The U.S. Department of Homeland Security designated the current month of October as National Cybersecurity Awareness Month. Cybersecurity is currently at the forefront of many American’s minds following the sweeping data breach earlier this year at Equifax, a consumer credit reporting agency. The current total of Americans affected by the breach stands at 145.5 million; however, the data breach is arguably the greatest of all time for its depth in addition to its scale. Missing data from victims includes names, birthdays, addresses and Social Security numbers. Even more alarming, consumer’s security answers and questions may have also been breached, providing hackers and their clients the ability to lock victims out of their private accounts by altering passwords and other account settings.
But with advances in machine learning (ML) and artificial intelligence (AI) technologies to snuff out potential malware threats, shouldn’t business users be able to construct more robust fortresses for their data?
The answer is yes, but this optimism should be tempered as the potential is more limited than many might think.
Some brief definitions require clarification before exploring key limitations of applying machine learning and AI algorithms for cybersecurity measures.
Machine Learning is the ability for computer programs to analyze big data, extract information automatically and learn from it.1
Artificial Intelligence is the ability of a digital computer or computer-controlled robot to perform tasks commonly associated with intelligent beings such as the ability to reason, discover meaning, generalize or learn from past experience.2
Cybersecurity is the practice of protecting systems, networks and programs from digital attacks. These attacks are usually aimed at accessing, changing, or destroying sensitive information, extorting money from users or interrupting normal business processes.3

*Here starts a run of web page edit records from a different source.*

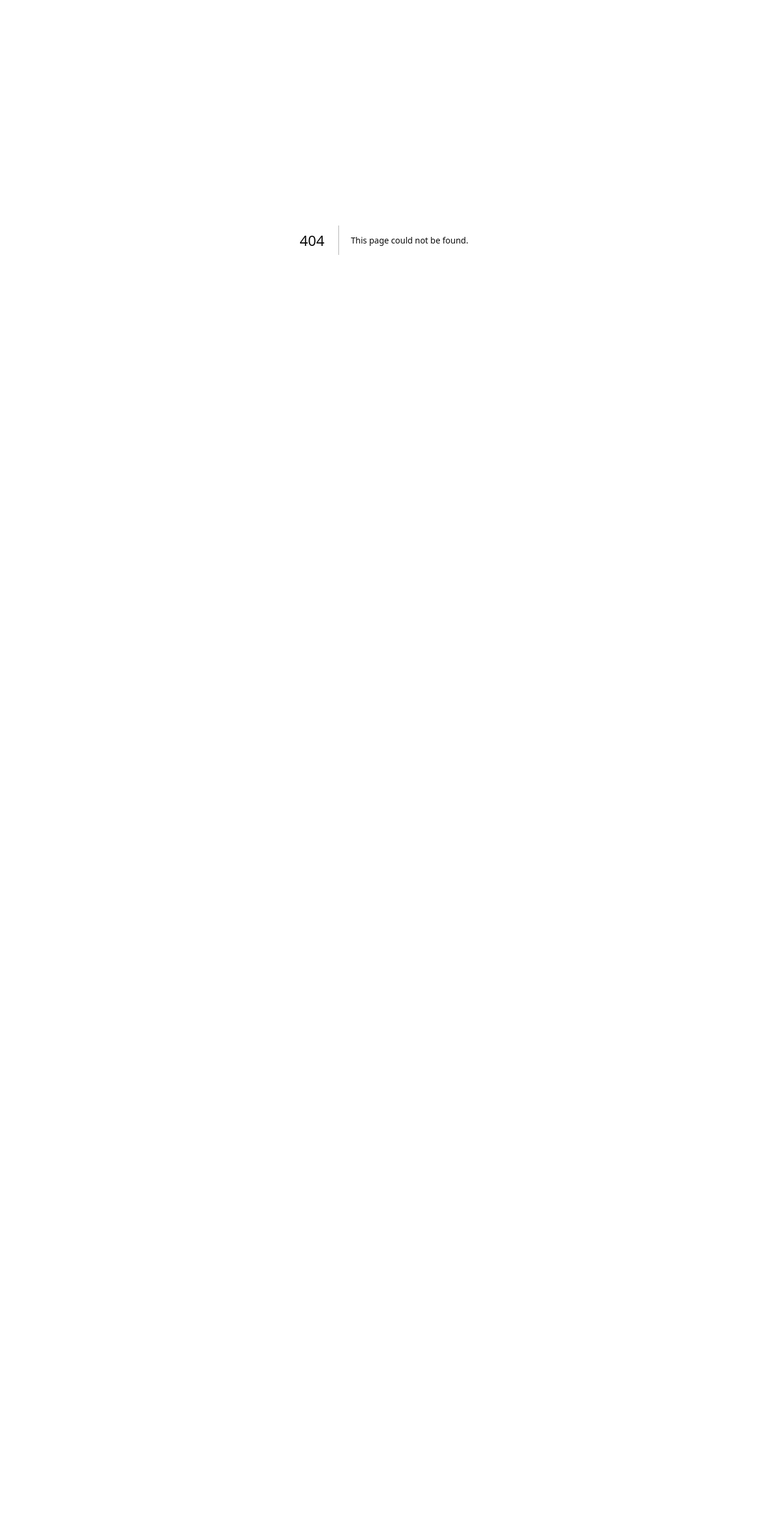
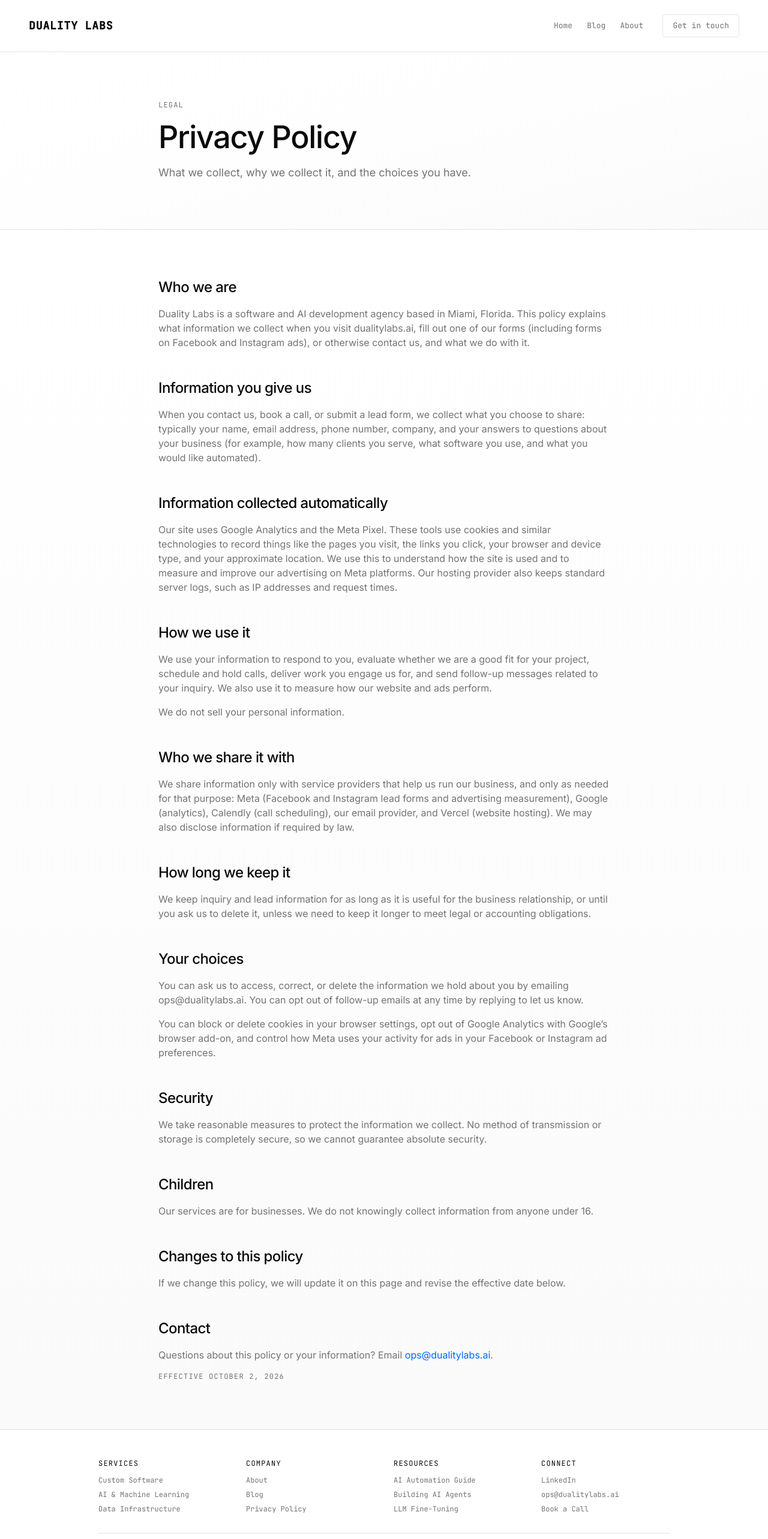
Before and after one commit to Erichalfonso/duality-labs, a Next.js app: page /privacy in a window 1280 px wide. Before the commit this address had no page. Shown: the top 2566 px of the page at 60% size. Before the commit the page ends 800 px from the top, so only its background shows below. Built offline with nearby package versions, Linux system fonts and the light colour scheme.

Commit message:
Add privacy policy page (#8)
Meta lead forms require a privacy policy URL. Covers form and lead data,
Google Analytics and Meta Pixel tracking, service providers, retention,
and how to request access or deletion. Linked from the footer and listed
in the sitemap.

```diff
--- /dev/null
+++ b/app/privacy/page.tsx
@@ -0,0 +1,123 @@
+import Nav from '@/components/nav'
+import PageHeader from '@/components/page-header'
+import Footer from '@/components/footer'
+import type { Metadata } from 'next'
+
+export const metadata: Metadata = {
+  title: 'Privacy Policy',
+  description: 'How Duality Labs collects, uses, and protects information from visitors to dualitylabs.ai and people who contact us.',
+  alternates: {
+    canonical: 'https://www.dualitylabs.ai/privacy',
+  },
+}
+
+const sections = [
+  {
+    heading: 'Who we are',
+    body: [
+      'Duality Labs is a software and AI development agency based in Miami, Florida. This policy explains what information we collect when you visit dualitylabs.ai, fill out one of our forms (including forms on Facebook and Instagram ads), or otherwise contact us, and what we do with it.',
+    ],
+  },
+  {
+    heading: 'Information you give us',
+    body: [
+      'When you contact us, book a call, or submit a lead form, we collect what you choose to share: typically your name, email address, phone number, company, and your answers to questions about your business (for example, how many clients you serve, what software you use, and what you would like automated).',
+    ],
+  },
+  {
+    heading: 'Information collected automatically',
+    body: [
+      'Our site uses Google Analytics and the Meta Pixel. These tools use cookies and similar technologies to record things like the pages you visit, the links you click, your browser and device type, and your approximate location. We use this to understand how the site is used and to measure and improve our advertising on Meta platforms. Our hosting provider also keeps standard server logs, such as IP addresses and request times.',
+    ],
+  },
+  {
+    heading: 'How we use it',
+    body: [
+      'We use your information to respond to you, evaluate whether we are a good fit for your project, schedule and hold calls, deliver work you engage us for, and send follow-up messages related to your inquiry. We also use it to measure how our website and ads perform.',
+      'We do not sell your personal information.',
+    ],
+  },
+  {
+    heading: 'Who we share it with',
+    body: [
+      'We share information only with service providers that help us run our business, and only as needed for that purpose: Meta (Facebook and Instagram lead forms and advertising measurement), Google (analytics), Calendly (call scheduling), our email provider, and Vercel (website hosting). We may also disclose information if required by law.',
+    ],
+  },
+  {
+    heading: 'How long we keep it',
+    body: [
+      'We keep inquiry and lead information for as long as it is useful for the business relationship, or until you ask us to delete it, unless we need to keep it longer to meet legal or accounting obligations.',
+    ],
+  },
+  {
+    heading: 'Your choices',
+    body: [
+      'You can ask us to access, correct, or delete the information we hold about you by emailing ops@dualitylabs.ai. You can opt out of follow-up emails at any time by replying to let us know.',
+      'You can block or delete cookies in your browser settings, opt out of Google Analytics with Google’s browser add-on, and control how Meta uses your activity for ads in your Facebook or Instagram ad preferences.',
+    ],
+  },
+  {
+    heading: 'Security',
+    body: [
+      'We take reasonable measures to protect the information we collect. No method of transmission or storage is completely secure, so we cannot guarantee absolute security.',
+    ],
+  },
+  {
+    heading: 'Children',
+    body: [
+      'Our services are for businesses. We do not knowingly collect information from anyone under 16.',
+    ],
+  },
+  {
+    heading: 'Changes to this policy',
+    body: [
+      'If we change this policy, we will update it on this page and revise the effective date below.',
+    ],
+  },
+]
+
+export default function PrivacyPage() {
+  return (
+    <>
+      <Nav />
+      <main>
+        <PageHeader
+          tag="Legal"
+          title="Privacy Policy"
+          description="What we collect, why we collect it, and the choices you have."
+        />
+
+        <section className="relative py-12 sm:py-16 md:py-20 overflow-hidden">
+          <div className="absolute inset-0 bg-gradient-to-b from-bg to-gradient-to" />
+
+          <div className="max-w-[800px] mx-auto px-4 sm:px-6 relative z-10">
+            <div className="space-y-10 sm:space-y-12">
+              {sections.map((section) => (
+                <div key={section.heading}>
+                  <h2 className="text-xl sm:text-2xl font-medium mb-3 sm:mb-4 tracking-tight">{section.heading}</h2>
+                  {section.body.map((paragraph) => (
+                    <p key={paragraph} className="text-sm sm:text-base text-text-secondary leading-relaxed mb-4">
+                      {paragraph}
+                    </p>
+                  ))}
+                </div>
+              ))}
+
+              <div>
+                <h2 className="text-xl sm:text-2xl font-medium mb-3 sm:mb-4 tracking-tight">Contact</h2>
+                <p className="text-sm sm:text-base text-text-secondary leading-relaxed mb-4">
+                  Questions about this policy or your information? Email{' '}
+                  <a href="mailto:ops@dualitylabs.ai" className="text-accent hover:underline">ops@dualitylabs.ai</a>.
+                </p>
+                <p className="font-mono text-xs uppercase tracking-widest text-text-secondary">
+                  Effective October 2, 2026
+                </p>
+              </div>
+            </div>
+          </div>
+        </section>
+      </main>
+      <Footer />
+    </>
+  )
+}
--- a/app/sitemap.ts
+++ b/app/sitemap.ts
@@ -70,6 +70,12 @@ export default function sitemap(): MetadataRoute.Sitemap {
       changeFrequency: 'monthly',
       priority: 0.7,
     },
+    {
+      url: `${baseUrl}/privacy`,
+      lastModified: new Date('2026-10-02'),
+      changeFrequency: 'yearly',
+      priority: 0.2,
+    },
     ...caseStudyPages,
     ...posts,
   ]
--- a/components/footer.tsx
+++ b/components/footer.tsx
@@ -19,6 +19,7 @@ export default function Footer() {
             <div className="flex flex-col gap-2">
               <Link href="/about" className="font-mono text-xs text-text-secondary hover:text-text transition-colors">About</Link>
               <Link href="/blog" className="font-mono text-xs text-text-secondary hover:text-text transition-colors">Blog</Link>
+              <Link href="/privacy" className="font-mono text-xs text-text-secondary hover:text-text transition-colors">Privacy Policy</Link>
             </div>
           </div>
           <div>
```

So why should we temper our expectations when deploying machine learning algorithms for cybersecurity needs?
Machine Learning is not AI. Machine learning has amazing capabilities including the ability to analyze and learn from big data sets. However, the ability to learn should not be confused with the ability to reason or self-reflect, two characteristics of AI and humans. Therefore:
Machine Learning Will Identify Data Anomalies Better than Malware. Machine Learning algorithms can become very adept at identifying anomalies in large data sets, especially if they have a generous amount of training data. However, spotting threats becomes infinitely more complex if the algorithm must determine good from bad anomalies as well as unforeseen randomness. As a result:

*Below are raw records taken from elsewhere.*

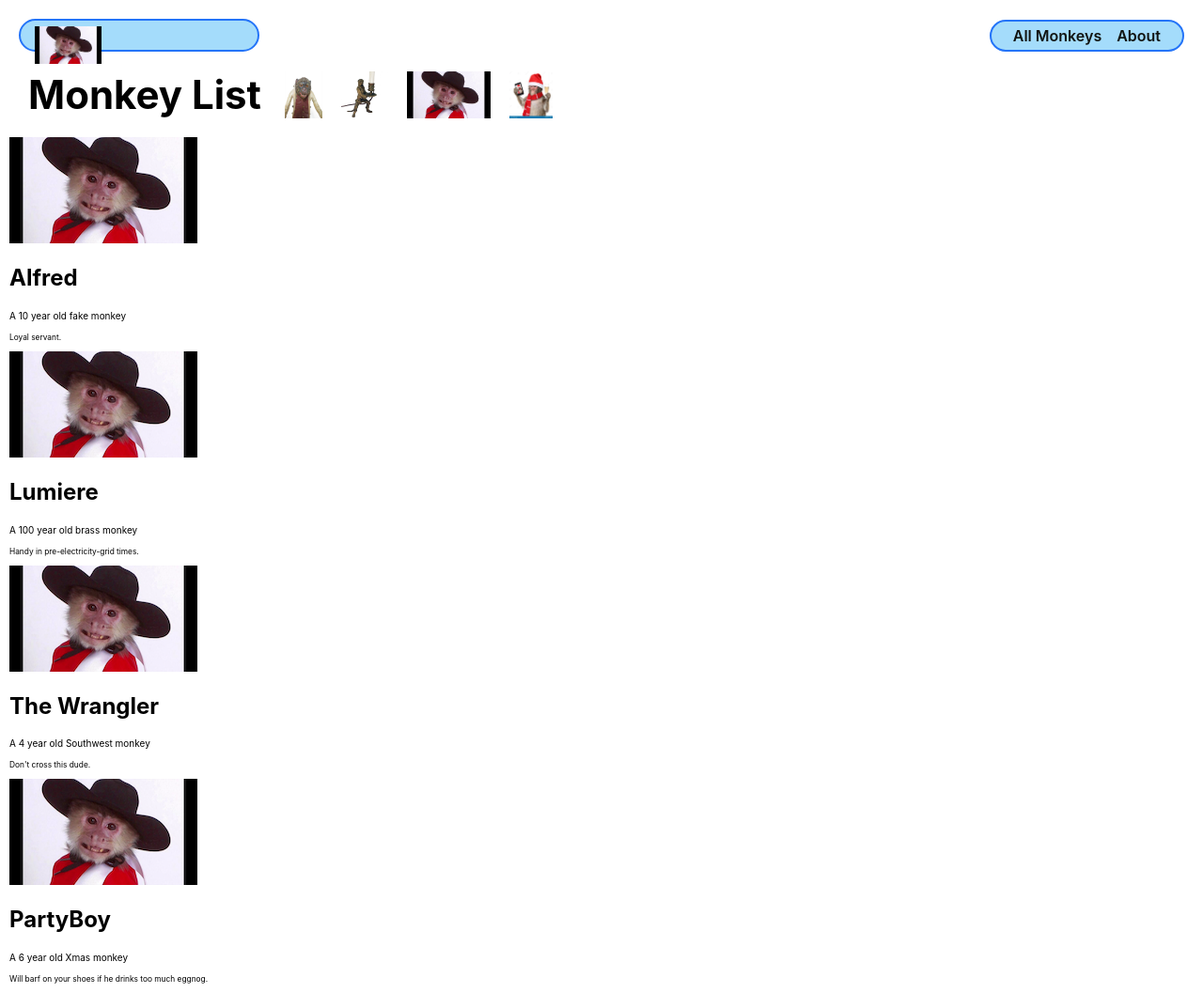
After one commit to rbozek/finch-collector-lab, a Django app: page /monkeys/ in a window 1280 px wide. The commit adds this page. Shown: the whole page at 94% size. Run offline with Django 4.2, Linux system fonts and the light colour scheme.

Commit message:
add data, update monkey-index

```diff
--- a/main_app/templates/base.html
+++ b/main_app/templates/base.html
@@ -29,6 +29,7 @@
     </div>
     <nav>
       <ul>
+        <li><a href="/monkeys">All Monkeys</a></li>
         <li><a href="/about">About</a></li>
       </ul>
     </nav>
--- /dev/null
+++ b/main_app/templates/monkeys/monkey-index.html
@@ -0,0 +1,44 @@
+{% extends 'base.html' %}
+{% load static %}
+
+{% block head %}
+<link
+  rel="stylesheet"
+  type="text/css"
+  href="{% static 'css/monkeys/monkey-index.css' %}"
+/>
+{% endblock %}
+
+{% block content %}
+
+<section class="page-header">
+  <h1>Monkey List</h1>
+  <img src="{% static 'images/monkey-butler.png' %}" alt="Description here eventually" />
+  <img src="{% static 'images/monkey-candle.png' %}" alt="Description here eventually" />
+  <img src="{% static 'images/monkey-cowboy.png' %}" alt="Description here eventually" />
+  <img src="{% static 'images/monkey-xmas.png' %}" alt="Description here eventually" />
+</section>
+
+<section class="card-container">
+  {% for monkey in monkeys %}
+    <div class="card">
+      <div class="card-content">
+        <div class="card-img-container">
+          <img
+            src="{% static 'images/monkey-cowboy-small.png' %}"
+            alt="My cutie pie"
+          >
+        </div>
+        <h2 class="card-title">{{ monkey.name }}</h2>
+        {% if monkey.age > 0 %}
+          <p>A {{ monkey.age }} year old {{ monkey.breed }}</p>
+        {% else %}
+          <p>A {{ monkey.breed }}.</p>
+        {% endif %}
+        <p><small>{{ monkey.description }}</small></p>
+      </div>
+    </div>
+  {% endfor %}
+</section>
+
+{% endblock %}
--- a/main_app/urls.py
+++ b/main_app/urls.py
@@ -4,4 +4,5 @@ from . import views
 urlpatterns = [
   path('', views.home, name='home'),
   path('about/', views.about, name='about'),
+  path('monkeys/', views.monkey_index, name='monkey-index'),
 ]
--- a/main_app/views.py
+++ b/main_app/views.py
@@ -2,6 +2,23 @@ from django.shortcuts import render
 
 # Added
 from django.http import HttpResponse
+
+
+# Adding the Monkey class & list and view function below the imports
+class Monkey:  # Note that parens are optional if not inheriting from another class
+  def __init__(self, name, breed, description, age):
+    self.name = name
+    self.breed = breed
+    self.description = description
+    self.age = age
+
+monkeys = [
+  Monkey('Alfred', 'fake monkey', 'Loyal servant.', 10),
+  Monkey('Lumiere', 'brass monkey', 'Handy in pre-electricity-grid times.', 100),
+  Monkey('The Wrangler', 'Southwest monkey', 'Don\'t cross this dude.', 4),
+  Monkey('PartyBoy', 'Xmas monkey', 'Will barf on your shoes if he drinks too much eggnog.', 6)
+]
+
 
 # Define the home view
 def home(request):
@@ -9,3 +26,7 @@ def home(request):
 
 def about(request):
   return render(request, 'about.html')
+
+# Add new view
+def monkey_index(request):
+  return render(request, 'monkeys/monkey-index.html', { 'monkeys': monkeys })
```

Machine Learning Will Likely Produce Excessive False Positives. These false positives of malware identification could represent over 99% of anomalies. Regardless, any surfacing anomalies may require human-follow up, quickly zapping limited cybersecurity resources faced by many organizations.4
The question remains: how should cybersecurity leaders in organizations leverage machine learning to sniff out malevolent attacks? The answer combines the power of people with the power of machines. Heather Adkins, director of information and privacy and a founding member of Google’s security team, recommends that companies “pay some junior engineers and have them do nothing but patch”.5 However, as Machine Learning cybersecurity algorithms are fed more data and supplemented with isolation capabilities that confine breaches for human study, a symbiosis between people and machines can prove more effective than silo-ed efforts to combat malicious threats online.
What might more concrete solutions look like? Attend our upcoming panel discussion to find out more.
Aligned with the goals of Cybersecurity Awareness Month, True Interaction is co-hosting a panel discussion this Thursday evening alongside the law firm PWBT (Patterson, Belknap, Webb and Tyler LLP), the digital agency Tixzy, and the strategic IT services provider Optimum Partners. Topics will include a high-level discussion on the current cybersecurity regulatory landscape, 3rd party risk and insider threats.